In response to:
The Bitter End from the April 28, 2005 issue
To the Editors:
Professor Dyson believes that prisoners taken in World War II by the Germans in the “West” were given the benefits of the Geneva Convention and once they were taken to prison camp they generally survived because they were neither tortured nor starved [“The Bitter End,” NYR, April 28].
Well, not exactly. Dr. Dyson appears not to have heard of the experience of young Jewish-American soldiers taken prisoner during the Battle of the Bulge. After they reached prison camp these Jewish prisoners were segregated out from the other POWs, taken to work as slave laborers in German mines where they were starved, forced to work in bitter cold wearing rags of clothing under conditions more analogous to Ausch- witz than to a normal POW camp. The majority of them died from these conditions; a small remnant survived.
These matters are no secret. PBS has done a documentary on this subject. If Dr. Dyson plans to reprint his piece he might consider adding a caveat after his sentence about the Geneva Convention which would read “except if the prisoners were Jewish.” At the very least, it would be more accurate.
Chevy Chase, Maryland
Freeman Dyson replies:
I am grateful to Martin Gaynes for correcting my mistake. It is important to have it on record that atrocities occurred also in POW camps where Geneva rules were usually followed.
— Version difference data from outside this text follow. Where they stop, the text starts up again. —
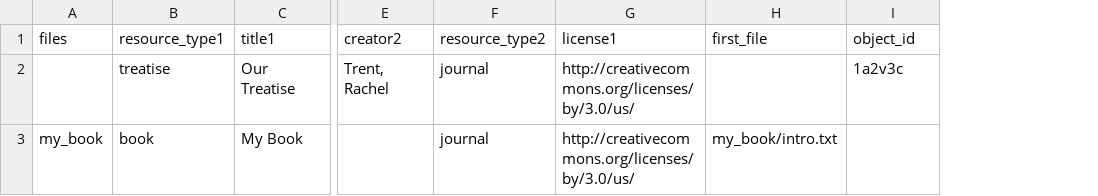
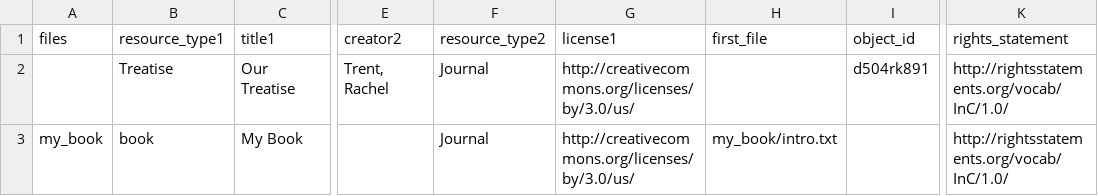
Before and after one commit to gwu-libraries/batch-loader, a CSV file: example/example.csv, drawn as a sheet; only a part is shown, gaps mark what is left out; the diff names each change by its address in the sheet, - before the commit and + after, or states it on an @@ line.

Commit message:
Updated as part of #14

```diff
--- a/example/example.csv
+++ b/example/example.csv
+column K (rights_statement), rows 2-3: http://rightsstatements.org/vocab/InC/1.0/ | http://rightsstatements.org/vocab/InC/1.0/
-B2 (resource_type1): treatise
+B2 (resource_type1): Treatise
-F2:F3 (resource_type2): journal
+F2:F3 (resource_type2): Journal
-I2 (object_id): 1a2v3c
+I2 (object_id): d504rk891
```
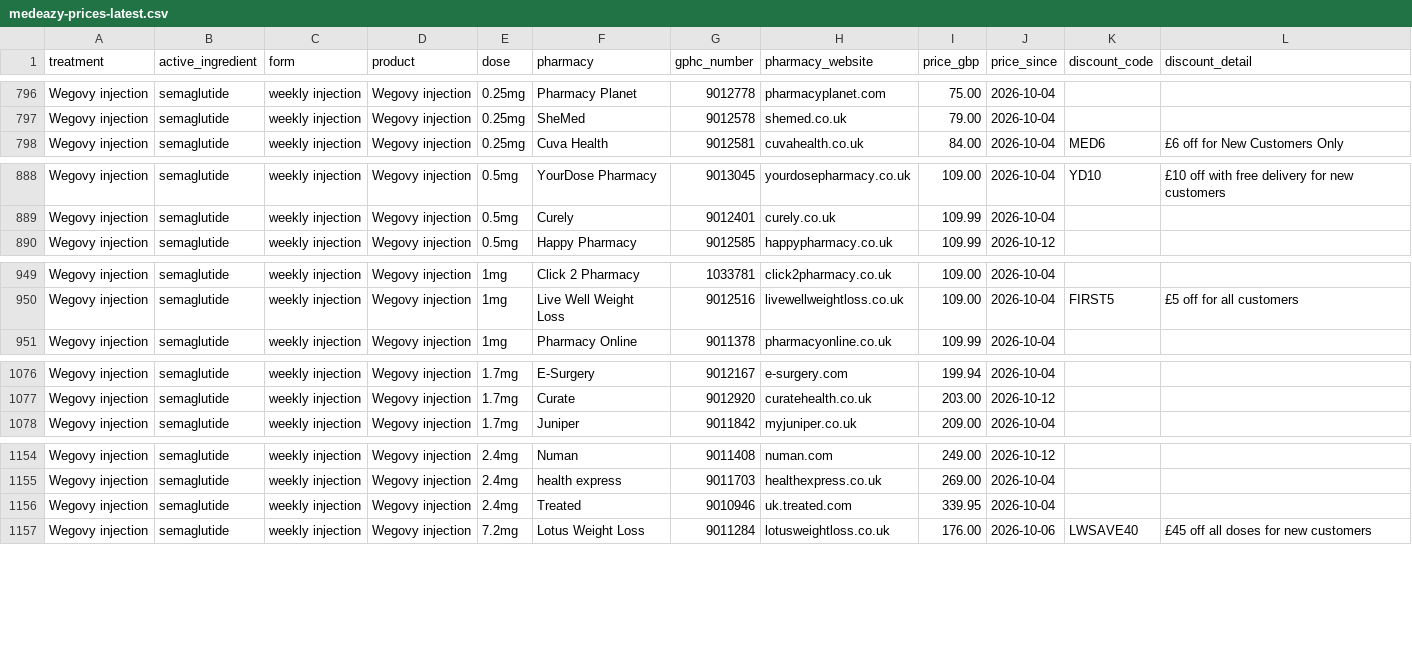
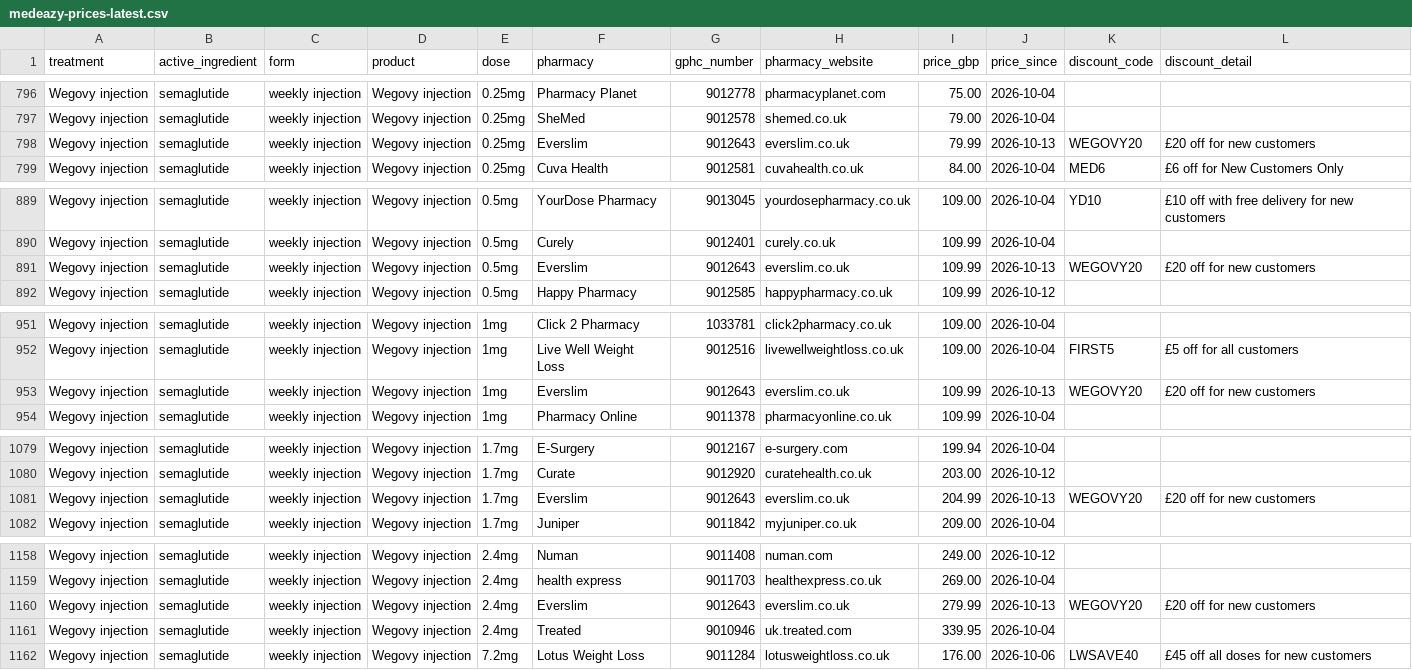
Before and after one commit to MedEazy2026/medeazy-price-data, a CSV file: docs/medeazy-prices-latest.csv, drawn as a sheet; only a part is shown, gaps mark what is left out; the diff covers the shown part only; the diff names each change by its address in the sheet, - before the commit and + after, or states it on an @@ line.

Commit message:
Price data update 2026-10-12T23:34Z

```diff
--- a/docs/medeazy-prices-latest.csv
+++ b/docs/medeazy-prices-latest.csv
+row 798: Wegovy injection | semaglutide | weekly injection | Wegovy injection | 0.25mg | Everslim | 9012643 | everslim.co.uk | 79.99 | 2026-10-13 | WEGOVY20 | £20 off for new customers
+row 891: Wegovy injection | semaglutide | weekly injection | Wegovy injection | 0.5mg | Everslim | 9012643 | everslim.co.uk | 109.99 | 2026-10-13 | WEGOVY20 | £20 off for new customers
+row 953: Wegovy injection | semaglutide | weekly injection | Wegovy injection | 1mg | Everslim | 9012643 | everslim.co.uk | 109.99 | 2026-10-13 | WEGOVY20 | £20 off for new customers
+row 1081: Wegovy injection | semaglutide | weekly injection | Wegovy injection | 1.7mg | Everslim | 9012643 | everslim.co.uk | 204.99 | 2026-10-13 | WEGOVY20 | £20 off for new customers
+row 1160: Wegovy injection | semaglutide | weekly injection | Wegovy injection | 2.4mg | Everslim | 9012643 | everslim.co.uk | 279.99 | 2026-10-13 | WEGOVY20 | £20 off for new customers
```
Also changed, not shown: 1 added row elsewhere in this file, data/ledger.csv, docs/medeazy-monthly-index.csv, 3 other files.
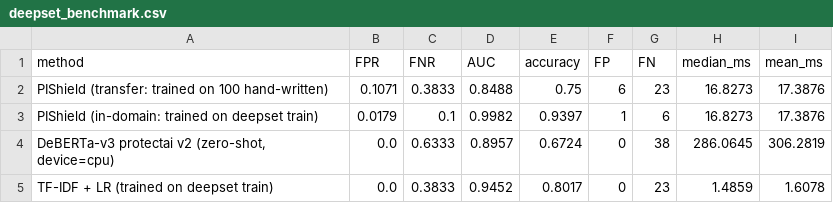
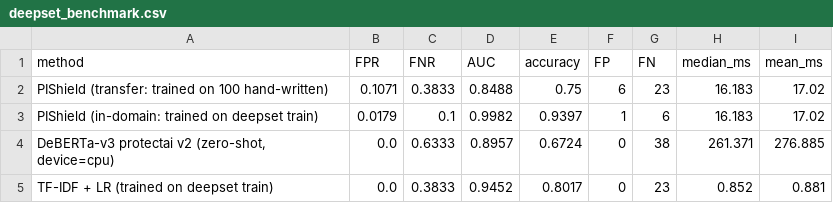
Before and after one commit to likhitapotluri/pishield-lite, a CSV file: results/deepset_benchmark.csv, drawn as a sheet.

```diff
--- a/results/deepset_benchmark.csv
+++ b/results/deepset_benchmark.csv
@@ -1,5 +1,5 @@
 method,FPR,FNR,AUC,accuracy,FP,FN,median_ms,mean_ms
-PIShield (transfer: trained on 100 hand-written),0.1071,0.3833,0.8488,0.75,6,23,16.8273,17.3876
-PIShield (in-domain: trained on deepset train),0.0179,0.1,0.9982,0.9397,1,6,16.8273,17.3876
-"DeBERTa-v3 protectai v2 (zero-shot, device=cpu)",0.0,0.6333,0.8957,0.6724,0,38,286.0645,306.2819
-TF-IDF + LR (trained on deepset train),0.0,0.3833,0.9452,0.8017,0,23,1.4859,1.6078
+PIShield (transfer: trained on 100 hand-written),0.1071,0.3833,0.8488,0.75,6,23,16.183,17.02
+PIShield (in-domain: trained on deepset train),0.0179,0.1,0.9982,0.9397,1,6,16.183,17.02
+"DeBERTa-v3 protectai v2 (zero-shot, device=cpu)",0.0,0.6333,0.8957,0.6724,0,38,261.371,276.885
+TF-IDF + LR (trained on deepset train),0.0,0.3833,0.9452,0.8017,0,23,0.852,0.881
```
Also changed, not shown: 8 other files.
Max Hastings makes no claim for the completeness of his collection of atrocity stories, and neither do I. The fact that there was a major breach of the rules in the treatment of Jewish prisoners does not lessen the value of the rules for saving lives, either in World War II or today.
October 20, 2005